GOAL OF THE EXERCISE:
Once the pictures are set aside, copy the data below exactly as it stands.

++++ RECORDS FOR THIS TASK ++++

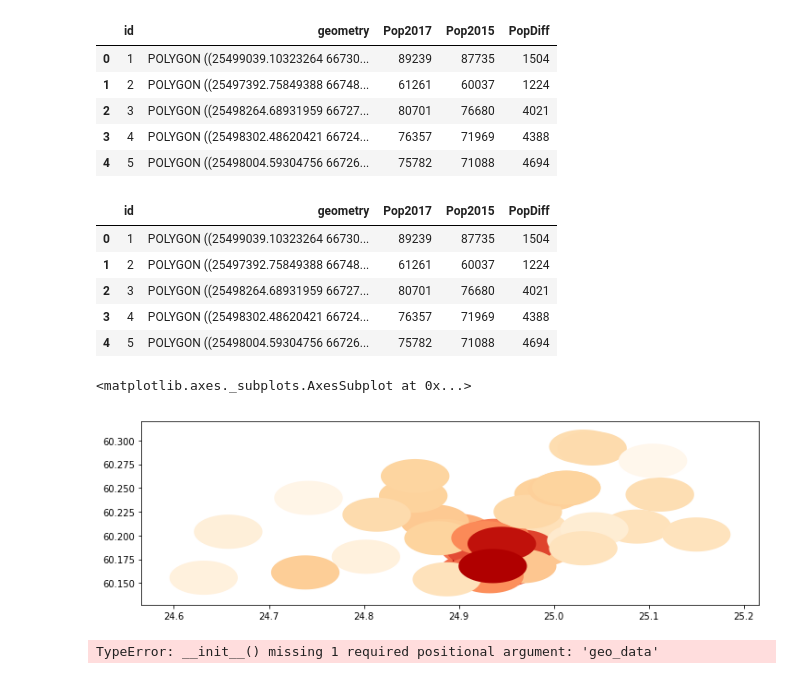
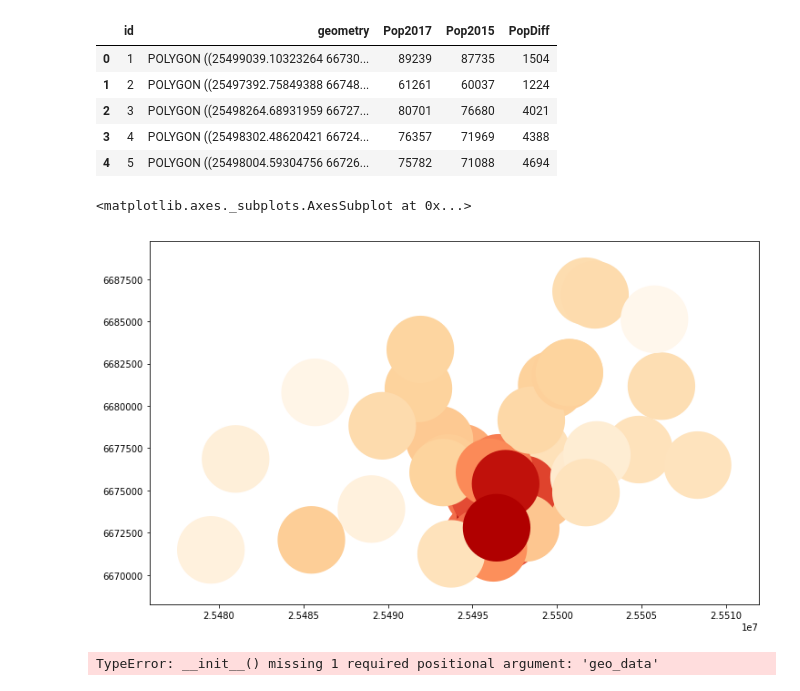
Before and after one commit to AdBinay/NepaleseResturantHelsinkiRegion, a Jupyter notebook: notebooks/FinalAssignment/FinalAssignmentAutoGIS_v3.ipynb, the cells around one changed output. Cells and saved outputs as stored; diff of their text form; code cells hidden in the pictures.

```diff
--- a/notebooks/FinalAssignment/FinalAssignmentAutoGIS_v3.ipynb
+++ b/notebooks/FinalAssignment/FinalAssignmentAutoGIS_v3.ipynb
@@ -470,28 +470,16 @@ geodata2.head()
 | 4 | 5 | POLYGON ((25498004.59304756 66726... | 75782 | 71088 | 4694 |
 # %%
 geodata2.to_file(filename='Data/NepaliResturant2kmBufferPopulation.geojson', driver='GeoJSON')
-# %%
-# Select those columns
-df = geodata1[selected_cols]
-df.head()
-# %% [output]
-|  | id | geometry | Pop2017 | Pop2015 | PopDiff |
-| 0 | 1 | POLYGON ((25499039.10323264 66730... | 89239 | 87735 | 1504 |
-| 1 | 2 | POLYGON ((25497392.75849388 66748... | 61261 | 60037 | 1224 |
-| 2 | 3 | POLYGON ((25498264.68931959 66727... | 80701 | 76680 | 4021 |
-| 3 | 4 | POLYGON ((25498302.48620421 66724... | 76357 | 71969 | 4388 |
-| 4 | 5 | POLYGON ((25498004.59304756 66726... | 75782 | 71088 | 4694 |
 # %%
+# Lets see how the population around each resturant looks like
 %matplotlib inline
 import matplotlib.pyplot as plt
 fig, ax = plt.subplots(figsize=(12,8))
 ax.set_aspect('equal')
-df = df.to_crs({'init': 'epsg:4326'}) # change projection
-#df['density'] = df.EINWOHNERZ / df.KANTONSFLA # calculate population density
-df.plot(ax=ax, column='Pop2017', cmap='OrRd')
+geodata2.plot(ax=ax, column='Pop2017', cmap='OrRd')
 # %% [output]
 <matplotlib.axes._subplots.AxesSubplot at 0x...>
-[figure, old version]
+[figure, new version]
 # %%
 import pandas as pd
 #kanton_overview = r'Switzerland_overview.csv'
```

++++

SOLUTION TO THIS EXERCISE:
Before and after one commit to AdBinay/NepaleseResturantHelsinkiRegion, a Jupyter notebook: notebooks/FinalAssignment/FinalAssignmentAutoGIS_v3.ipynb, the cells around one changed output. Cells and saved outputs as stored; diff of their text form; code cells hidden in the pictures.

```diff
--- a/notebooks/FinalAssignment/FinalAssignmentAutoGIS_v3.ipynb
+++ b/notebooks/FinalAssignment/FinalAssignmentAutoGIS_v3.ipynb
@@ -470,28 +470,16 @@ geodata2.head()
 | 4 | 5 | POLYGON ((25498004.59304756 66726... | 75782 | 71088 | 4694 |
 # %%
 geodata2.to_file(filename='Data/NepaliResturant2kmBufferPopulation.geojson', driver='GeoJSON')
-# %%
-# Select those columns
-df = geodata1[selected_cols]
-df.head()
-# %% [output]
-|  | id | geometry | Pop2017 | Pop2015 | PopDiff |
-| 0 | 1 | POLYGON ((25499039.10323264 66730... | 89239 | 87735 | 1504 |
-| 1 | 2 | POLYGON ((25497392.75849388 66748... | 61261 | 60037 | 1224 |
-| 2 | 3 | POLYGON ((25498264.68931959 66727... | 80701 | 76680 | 4021 |
-| 3 | 4 | POLYGON ((25498302.48620421 66724... | 76357 | 71969 | 4388 |
-| 4 | 5 | POLYGON ((25498004.59304756 66726... | 75782 | 71088 | 4694 |
 # %%
+# Lets see how the population around each resturant looks like
 %matplotlib inline
 import matplotlib.pyplot as plt
 fig, ax = plt.subplots(figsize=(12,8))
 ax.set_aspect('equal')
-df = df.to_crs({'init': 'epsg:4326'}) # change projection
-#df['density'] = df.EINWOHNERZ / df.KANTONSFLA # calculate population density
-df.plot(ax=ax, column='Pop2017', cmap='OrRd')
+geodata2.plot(ax=ax, column='Pop2017', cmap='OrRd')
 # %% [output]
 <matplotlib.axes._subplots.AxesSubplot at 0x...>
-[figure, old version]
+[figure, new version]
 # %%
 import pandas as pd
 #kanton_overview = r'Switzerland_overview.csv'
```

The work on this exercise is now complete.